Nearly 100 northern Sask. families of MMIW want to offer statements to the National Inquiry
Families of missing and murdered Indigenous women and girls from across northern Saskatchewan are walking 150 kilometres in hopes of answers and government action.
Just before noon on Friday, family members of missing and murdered loved ones gathered in Saskatoon where they began their march through winter conditions, hosted by the Native Women's Association of Canada, toward Prince Albert.
"What we're walking for is our northern people," said Pernell Ballantyne, who originally came up with the idea for the walk in 2015 after his sister Monica Lee Burns was murdered in Prince Albert.
This year marks the second time the walk took place. The first was held in 2015.
Collectively participants hope to raise awareness that nearly 100 families haven't had the opportunity to offer statements in the National Inquiry into Missing and Murdered Indigenous Women and Girls.
- Women walk from Winnipeg to Regina to spread awareness about MMIW
- Raising a daughter in a world of the missing and murdered
Conrad Burns, one of the organizers, explained that many affected northern families couldn't attend the first National Inquiry statement offering due to time and travel expense restraints.
"There's a lot of loopholes in our current society that these families are falling into," said Burns. "So when a family member goes missing some of the family members feel like they're starting from scratch. They don't know who to turn to or who to talk to."
Organizers hope the National Inquiry in northern Saskatchewan will gather a second round of statements in response to their requests.

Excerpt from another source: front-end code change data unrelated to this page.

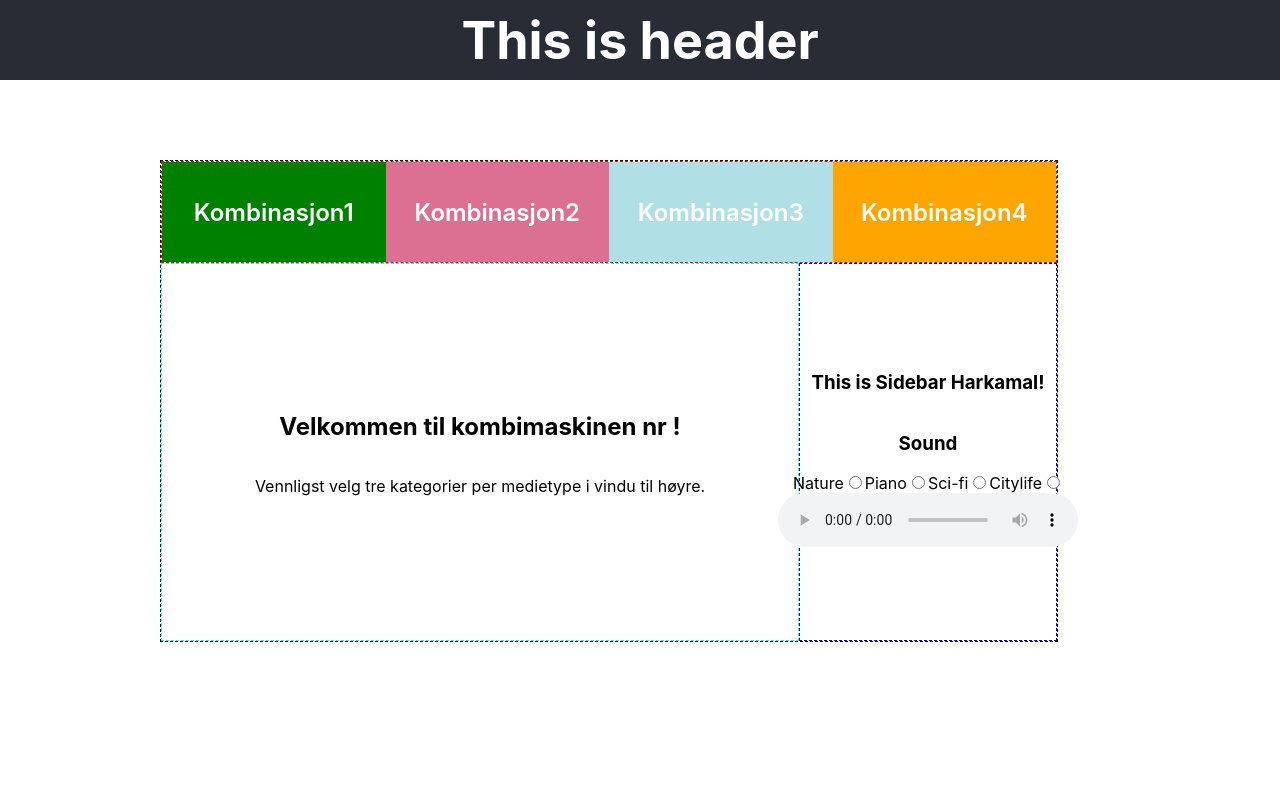
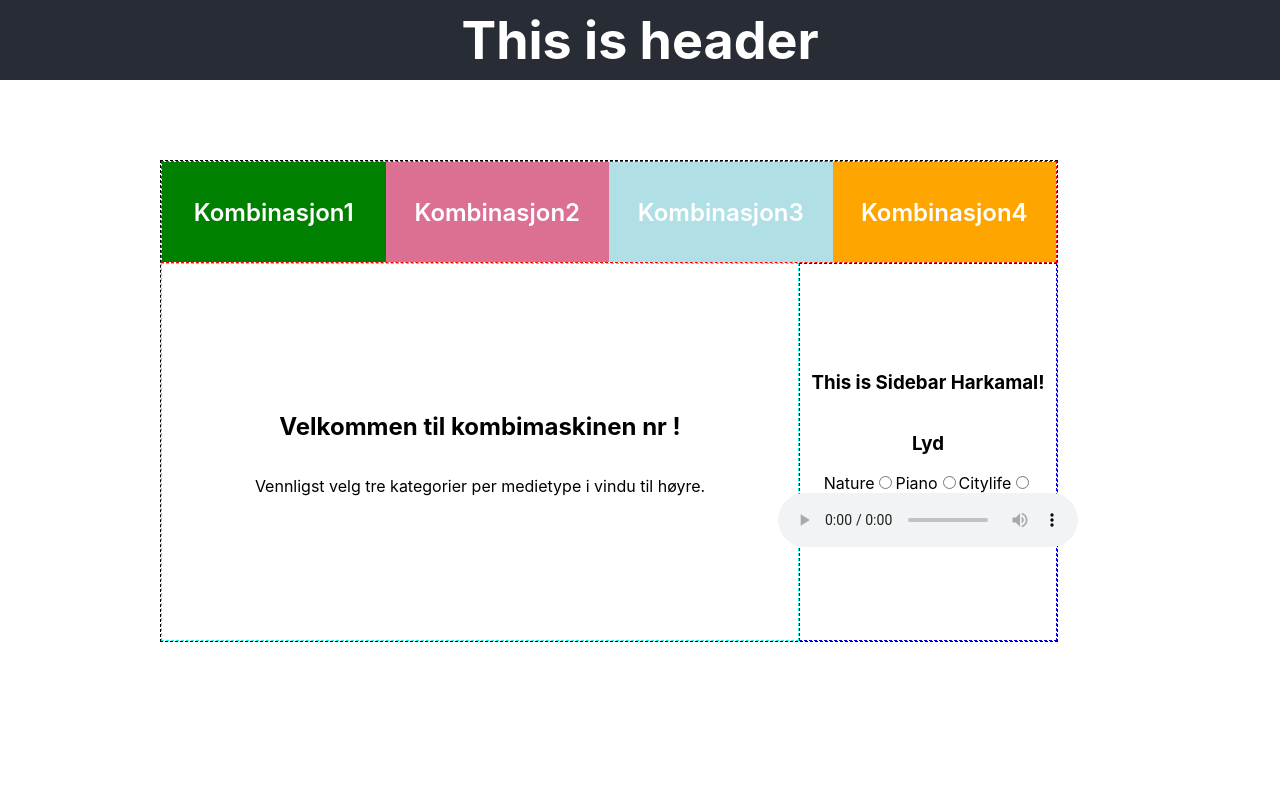
Before and after one commit to harkamalsi/react-SPA, a React (Create React App) app: page / in a window 1280 px wide. Shown: the top 800 px of the page. Built offline with nearby package versions, Linux system fonts and the light colour scheme.

Commit message:
la til avspilling av lyd ved kategorivalg

```diff
--- a/src/components/soundform/Soundform.jsx
+++ b/src/components/soundform/Soundform.jsx
@@ -27,48 +27,48 @@ var citylifeSounds = [citylife1, citylife2, citylife3, citylife4];
 class Soundform extends Component {
     constructor(props) {
         super(props);
-        this.state = {value: ''};
+        this.state = {
+            song: '',
+            category: ''
+        };
 
         this.handleChange = this.handleChange.bind(this);
 
     }
 
     handleChange(event){
-        alert('Value Updated: ' + event.target.value);
-        this.setState({value: event.target.value});
-        console.log(this.state.value);
+        alert('Value Updated: ' + event.target.value + " From: " + event.target.name);
+        this.setState({song: event.target.value, category: event.target.name});
+        console.log(this.state.song);
+        let audioPlayer = document.getElementById("audioPlayer");
+        audioPlayer.load();
+
     }
 
     render() {
         return (
             <div className='sound'>
                 <div className='sounds category'>
-                    <h3>Sound</h3>
+                    <h3>Lyd</h3>
                     <form>
                         <label>
                             Nature
-                            <input type="radio" value={natureSounds[Math.floor(Math.random() * this.state.value.length)]} onChange={this.handleChange} />
+                            <input type="radio" value={natureSounds[Math.floor(Math.random() * 4)]} checked={this.state.category == 'nature'} onChange={this.handleChange} name="nature"/>
                         </label>
 
                         <label>
                             Piano
-                            <input type="radio" value={pianoSongs} onChange={this.handleChange}/>
-                        </label>
-
-                        <label>
-                            Sci-fi
-                            <input type="radio" value="sci-fi" onChange={this.handleChange}/>
+                            <input type="radio" value={pianoSongs[Math.floor(Math.random() * 4)]} checked={this.state.category == 'piano'} onChange={this.handleChange} name="piano"/>
                         </label>
 
                         <label>
                             Citylife
-                            <input type="radio" value={citylifeSounds} onChange={this.handleChange}/>
+                            <input type="radio" value={citylifeSounds[Math.floor(Math.random() * 4)]} checked={this.state.category == 'citylife'} onChange={this.handleChange} name="citylife"/>
                         </label>
                     </form>
                 </div>
 
-                <audio controls autoPlay loop>
-                    <source src={this.state.value} type="audio/mpeg"></source>
+                <audio id="audioPlayer" src={this.state.song} type="audio/mpeg" controls loop>
                 </audio>
             </div>
         );
```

The walk will take approximately 60 hours to complete, according to Burns.
With Files from Lise Ouangari/SRC